January 24, 2008|Victoria Kim | Times Staff Writer
When Hee-sook Lee opened a restaurant at the edge of Los Angeles’ Koreatown more than a decade ago, there seemed to be nothing remarkable about the tofu stew she served.
But with a “secret recipe” for the common Korean dish and an entrepreneurial side that family and friends had never before seen in her, Lee within a few short years was exporting her brand of tofu stew to South Korea, building a small empire that has spawned numerous imitators.
BCD Tofu House: A caption that accompanied an article about the BCD Tofu House restaurant chain in Business on Thursday incorrectly said Chief Executive Hee-sook Lee was among the kitchen workers photographed at the branch on Wilshire Boulevard. The woman in the foreground was an unidentified employee.
Today, tourists from South Korea arrive by the busload at BCD Tofu House and snap photos. Visiting dignitaries, sports stars and actors frequently dine at the restaurant. Even though the restaurant is open around the clock, there is almost always a wait.
Since the Vermont Avenue restaurant opened in 1996, Lee has expanded it into a transpacific chain with more than a dozen branches in Southern California, Seattle, Tokyo and South Korea. And she is far from being done.
“It’s not important whether there are 10 or 100 branches,” Lee said, speaking in Korean. “I consider myself a diplomat of sorts, making Korean food known to the world.”
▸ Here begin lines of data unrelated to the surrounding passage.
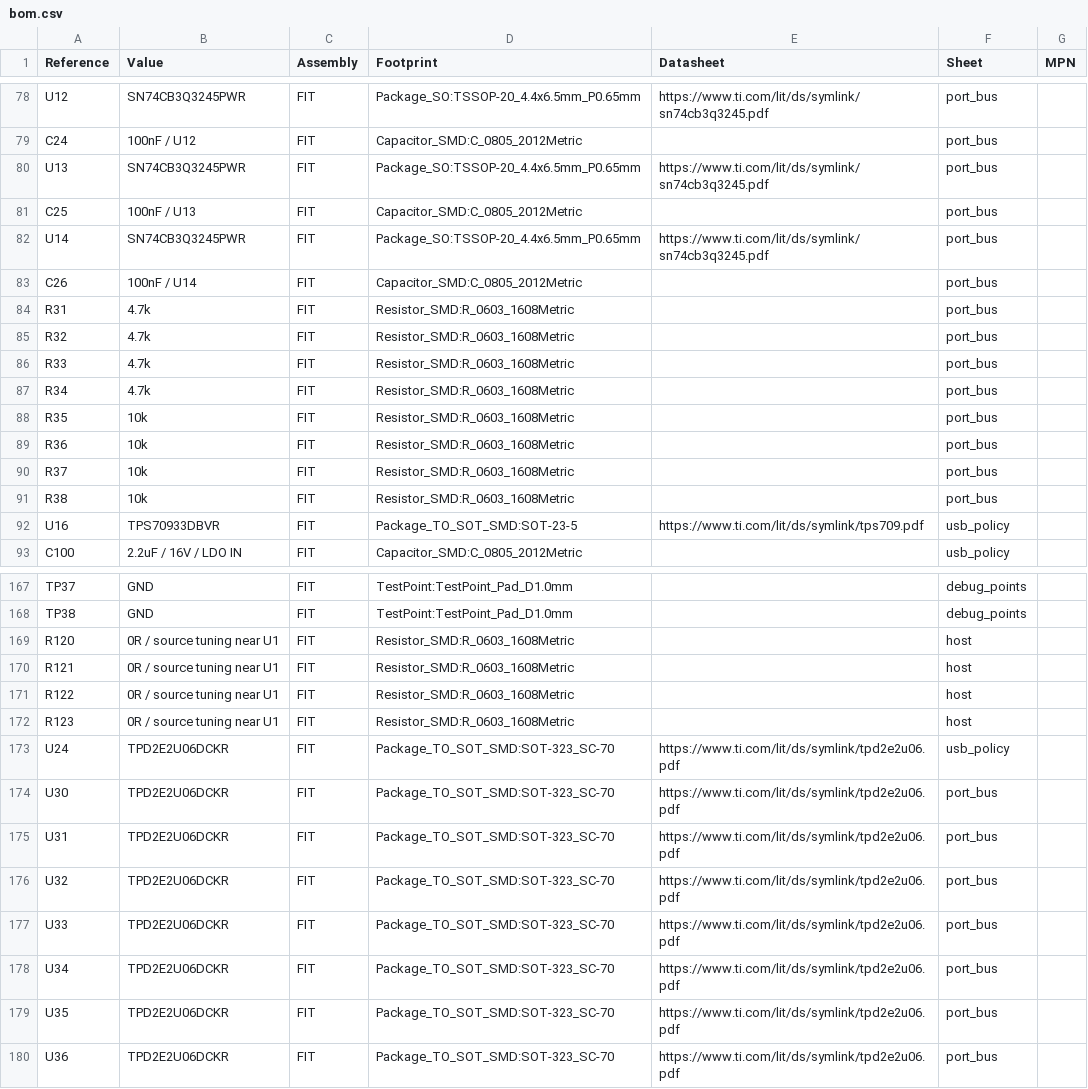
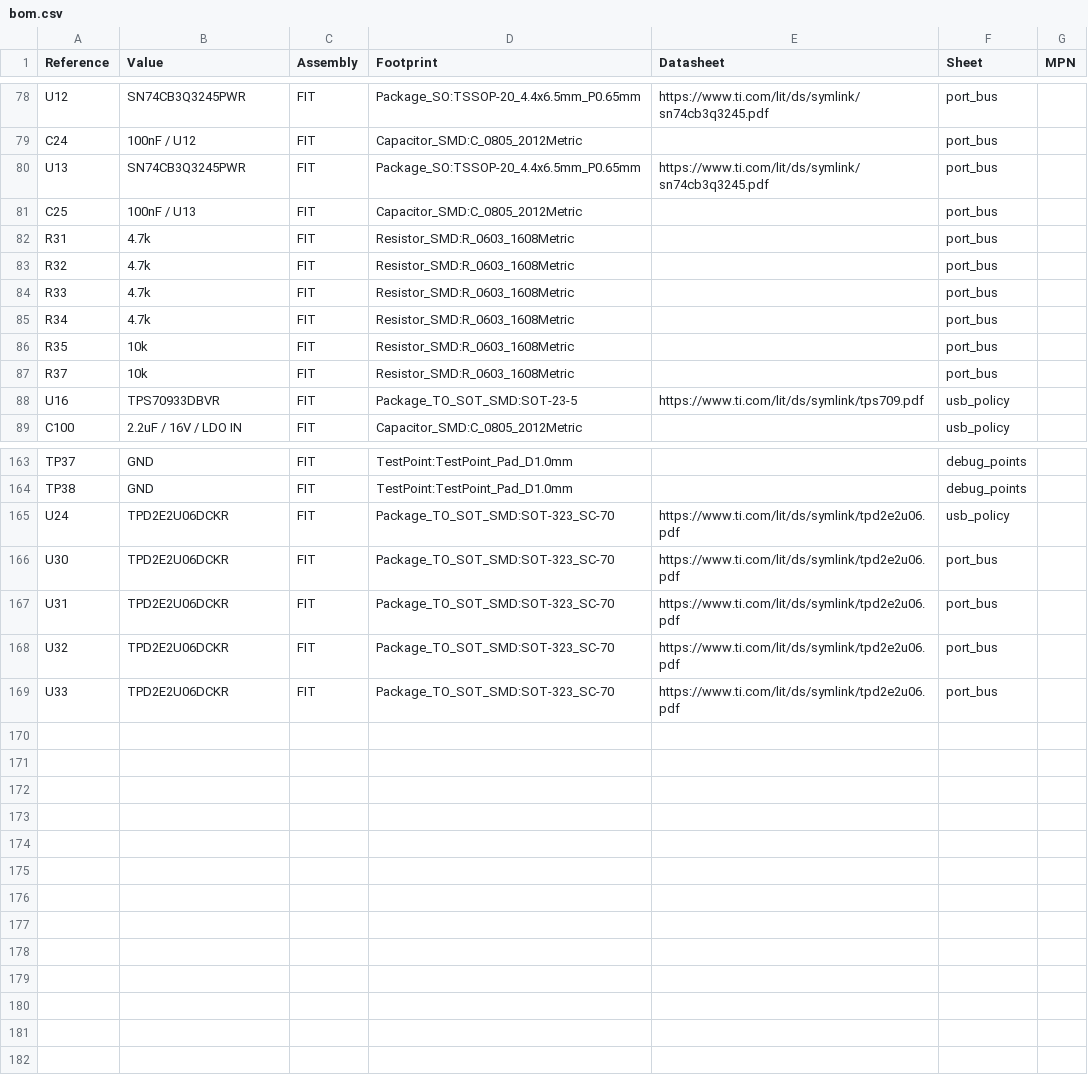
Before and after one commit to Jconn/babel_board, a CSV file: hardware/radio/bom.csv, drawn as a sheet; only a part is shown, gaps mark what is left out; the diff names each change by its address in the sheet, - before the commit and + after, or states it on an @@ line.

```diff
--- a/hardware/radio/bom.csv
+++ b/hardware/radio/bom.csv
-row 82: U14 | SN74CB3Q3245PWR | FIT | Package_SO:TSSOP-20_4.4x6.5mm_P0.65mm | https://www.ti.com/lit/ds/symlink/sn74cb3q3245.pdf | port_bus
-row 83: C26 | 100nF / U14 | FIT | Capacitor_SMD:C_0805_2012Metric |  | port_bus
-row 89: R36 | 10k | FIT | Resistor_SMD:R_0603_1608Metric |  | port_bus
-row 91: R38 | 10k | FIT | Resistor_SMD:R_0603_1608Metric |  | port_bus
-row 169: R120 | 0R / source tuning near U1 | FIT | Resistor_SMD:R_0603_1608Metric |  | host
-row 170: R121 | 0R / source tuning near U1 | FIT | Resistor_SMD:R_0603_1608Metric |  | host
-row 171: R122 | 0R / source tuning near U1 | FIT | Resistor_SMD:R_0603_1608Metric |  | host
-row 172: R123 | 0R / source tuning near U1 | FIT | Resistor_SMD:R_0603_1608Metric |  | host
-row 178: U34 | TPD2E2U06DCKR | FIT | Package_TO_SOT_SMD:SOT-323_SC-70 | https://www.ti.com/lit/ds/symlink/tpd2e2u06.pdf | port_bus
-row 179: U35 | TPD2E2U06DCKR | FIT | Package_TO_SOT_SMD:SOT-323_SC-70 | https://www.ti.com/lit/ds/symlink/tpd2e2u06.pdf | port_bus
-row 180: U36 | TPD2E2U06DCKR | FIT | Package_TO_SOT_SMD:SOT-323_SC-70 | https://www.ti.com/lit/ds/symlink/tpd2e2u06.pdf | port_bus
```
Also changed, not shown: hardware/radio/gpio-map.csv, 37 other files.
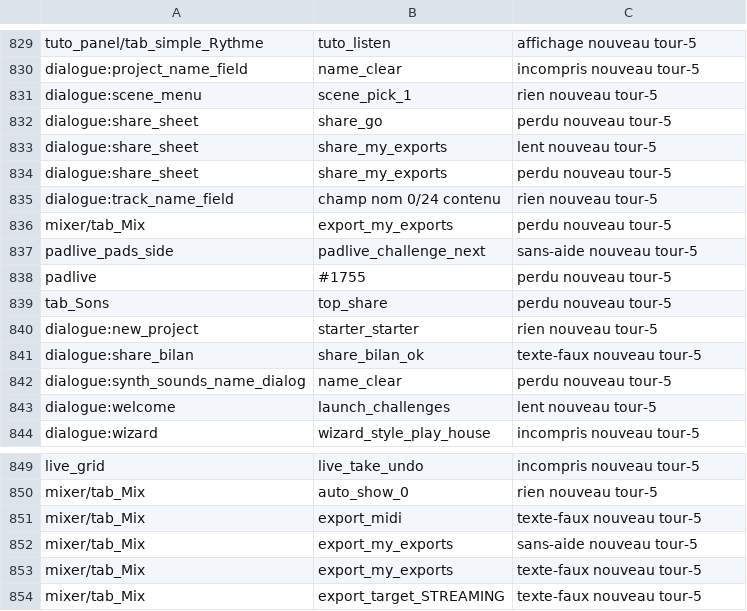
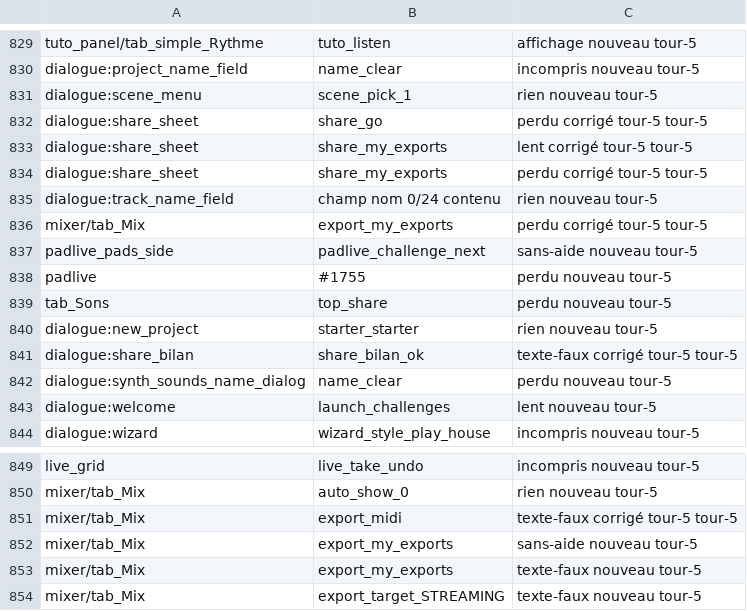
Before and after one commit to benjaminpaquot123-netizen/pocket-studio, a TSV file: docs/audits/ultra/base.tsv, drawn as a sheet; only a part is shown, gaps mark what is left out.

```diff
--- a/docs/audits/ultra/base.tsv
+++ b/docs/audits/ultra/base.tsv
@@ -831,7 +831,7 @@ dialogue:project_name_field|name_clear|incompris	nouveau	tour-5
 dialogue:scene_menu|scene_pick_1|rien	nouveau	tour-5	
-dialogue:share_sheet|share_go|perdu	nouveau	tour-5	
-dialogue:share_sheet|share_my_exports|lent	nouveau	tour-5	
-dialogue:share_sheet|share_my_exports|perdu	nouveau	tour-5	
+dialogue:share_sheet|share_go|perdu	corrigé	tour-5		tour-5
+dialogue:share_sheet|share_my_exports|lent	corrigé	tour-5		tour-5
+dialogue:share_sheet|share_my_exports|perdu	corrigé	tour-5		tour-5
 dialogue:track_name_field|champ nom 0/24 contenu|rien	nouveau	tour-5	
-mixer/tab_Mix|export_my_exports|perdu	nouveau	tour-5	
+mixer/tab_Mix|export_my_exports|perdu	corrigé	tour-5		tour-5
 padlive_pads_side|padlive_challenge_next|sans-aide	nouveau	tour-5	
@@ -840,3 +840,3 @@ tab_Sons|top_share|perdu	nouveau	tour-5
 dialogue:new_project|starter_starter|rien	nouveau	tour-5	
-dialogue:share_bilan|share_bilan_ok|texte-faux	nouveau	tour-5	
+dialogue:share_bilan|share_bilan_ok|texte-faux	corrigé	tour-5		tour-5
 dialogue:synth_sounds_name_dialog|name_clear|perdu	nouveau	tour-5	
@@ -850,3 +850,3 @@ live_grid|live_take_undo|incompris	nouveau	tour-5
 mixer/tab_Mix|auto_show_0|rien	nouveau	tour-5	
-mixer/tab_Mix|export_midi|texte-faux	nouveau	tour-5	
+mixer/tab_Mix|export_midi|texte-faux	corrigé	tour-5		tour-5
 mixer/tab_Mix|export_my_exports|sans-aide	nouveau	tour-5	
```
Also changed, not shown: docs/audits/ultra/verdicts.tsv, 4 other files.
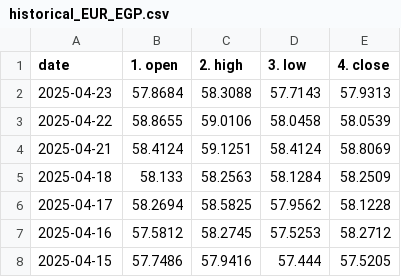
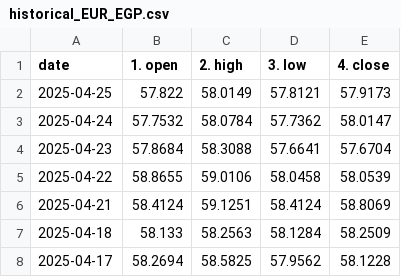
Before and after one commit to Anwaribra/Real-time-Forex-Data-Pipeline, a CSV file: data/historical_EUR_EGP.csv, drawn as a sheet; only a part is shown; the shorter side is filled out with more unchanged rows.

```diff
--- a/data/historical_EUR_EGP.csv
+++ b/data/historical_EUR_EGP.csv
@@ -1,3 +1,5 @@
 date,1. open,2. high,3. low,4. close
-2025-04-23,57.8684,58.3088,57.7143,57.9313
+2025-04-25,57.822,58.0149,57.8121,57.9173
+2025-04-24,57.7532,58.0784,57.7362,58.0147
+2025-04-23,57.8684,58.3088,57.6641,57.6704
 2025-04-22,58.8655,59.0106,58.0458,58.0539
```
Also changed, not shown: data/historical_EUR_USD.csv, data/historical_USD_EGP.csv.
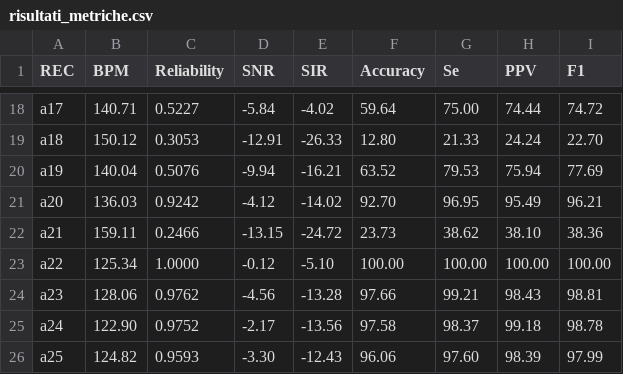
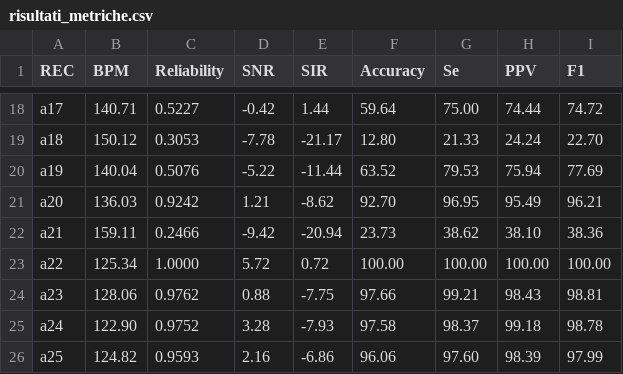
Before and after one commit to pizoz/BSP-Project, a CSV file: risultati_metriche.csv, drawn as a sheet; only a part is shown, gaps mark what is left out; the diff covers the shown part only; the diff names each change by its address in the sheet, - before the commit and + after, or states it on an @@ line.

```diff
--- a/risultati_metriche.csv
+++ b/risultati_metriche.csv
-D18 (SNR): -5.84
+D18 (SNR): -0.42
-E18 (SIR): -4.02
+E18 (SIR): 1.44
-D19 (SNR): -12.91
+D19 (SNR): -7.78
-E19 (SIR): -26.33
+E19 (SIR): -21.17
-D20 (SNR): -9.94
+D20 (SNR): -5.22
-E20 (SIR): -16.21
+E20 (SIR): -11.44
-D21 (SNR): -4.12
+D21 (SNR): 1.21
-E21 (SIR): -14.02
+E21 (SIR): -8.62
-D22 (SNR): -13.15
+D22 (SNR): -9.42
-E22 (SIR): -24.72
+E22 (SIR): -20.94
-D23 (SNR): -0.12
+D23 (SNR): 5.72
-E23 (SIR): -5.10
+E23 (SIR): 0.72
-D24 (SNR): -4.56
+D24 (SNR): 0.88
-E24 (SIR): -13.28
+E24 (SIR): -7.75
-D25 (SNR): -2.17
+D25 (SNR): 3.28
-E25 (SIR): -13.56
+E25 (SIR): -7.93
-D26 (SNR): -3.30
+D26 (SNR): 2.16
-E26 (SIR): -12.43
+E26 (SIR): -6.86
```
Also changed, not shown: 32 edited cells elsewhere in this file, 4 other files.
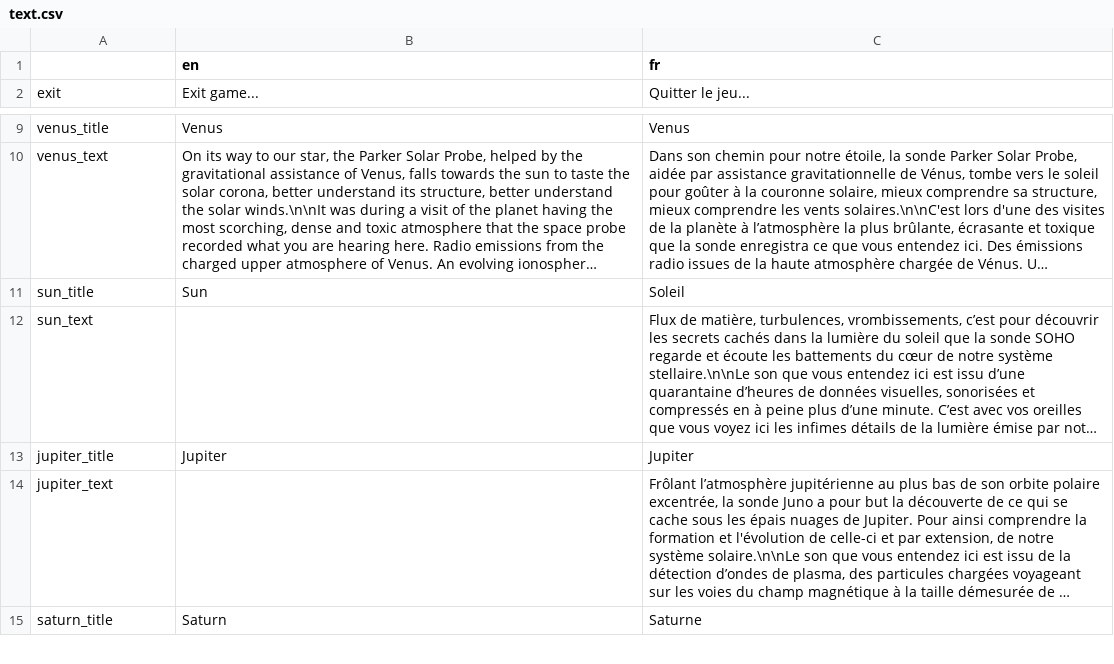
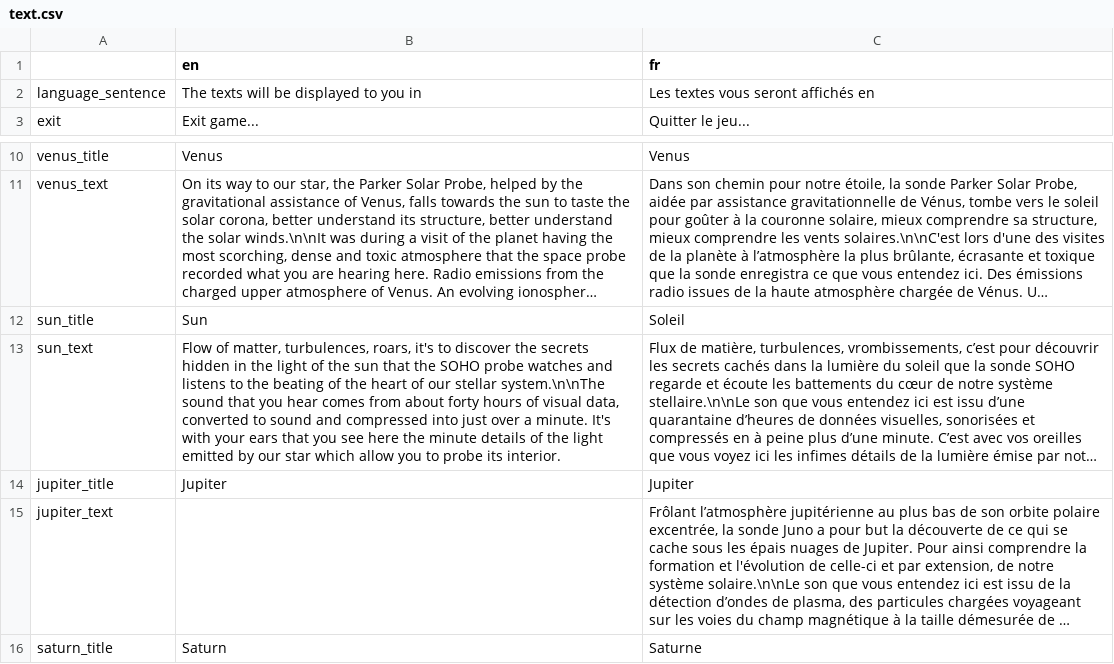
Before and after one commit to lekernelpanic/pound-probe, a CSV file: sound-probe/text/text.csv, drawn as a sheet; only a part is shown, gaps mark what is left out; long unchanged cells end in …; addresses are those after the commit; the diff names each change by its address in the sheet, - before the commit and + after, or states it on an @@ line.

Commit message:
English text of sun

```diff
--- a/sound-probe/text/text.csv
+++ b/sound-probe/text/text.csv
+row 2: language_sentence | The texts will be displayed to you in | Les textes vous seront affichés en
-B13 (en): (empty)
+B13 (en): Flow of matter, turbulences, roars, it's to discover the secrets hidden in the light of the sun that the SOHO probe watches and listens to the beating of the heart of our stellar system.\n\nThe sound that you hear comes from about forty hours of visual data, converted to sound and compressed into just over a minute. It's with your ears that you see here the minute details of the light emitted by our star which allow you to probe its interior.
```
Also changed, not shown: 2 other files.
The success of Lee’s restaurants has catapulted the 48-year-old chief executive into minor celebrity status in South Korea. People recognize her from numerous media reports and approach her on the streets of Seoul. The South Korean government invited her to speak at a convention for overseas Korean business owners. In 2006, the tale of her success was reenacted in a 12-part radio miniseries broadcast in South Korea.
Fellow immigrants look to Lee for a clue as to how she built up a business that brings in $19 million annually and employs more than 300 people. Many wonder how a common dish brimming with very Korean flavors — spicy and salty, and served scalding hot — succeeded in Los Angeles.
To those asking for the secret to her success, Lee smiles sheepishly and says there really isn’t much to it.
“To succeed in anything, you just have to be fanatically devoted to it,” Lee told a hall full of dark-suited businesspeople at the government-sponsored convention in 2006. “No matter what other people tell you, you shouldn’t look back.”
When she first arrived in Los Angeles with two of her three sons in 1989, Lee barely spoke English. She left behind her husband and 18-month-old son so that she and the other two sons, 5 and 7 at the time, could get an education.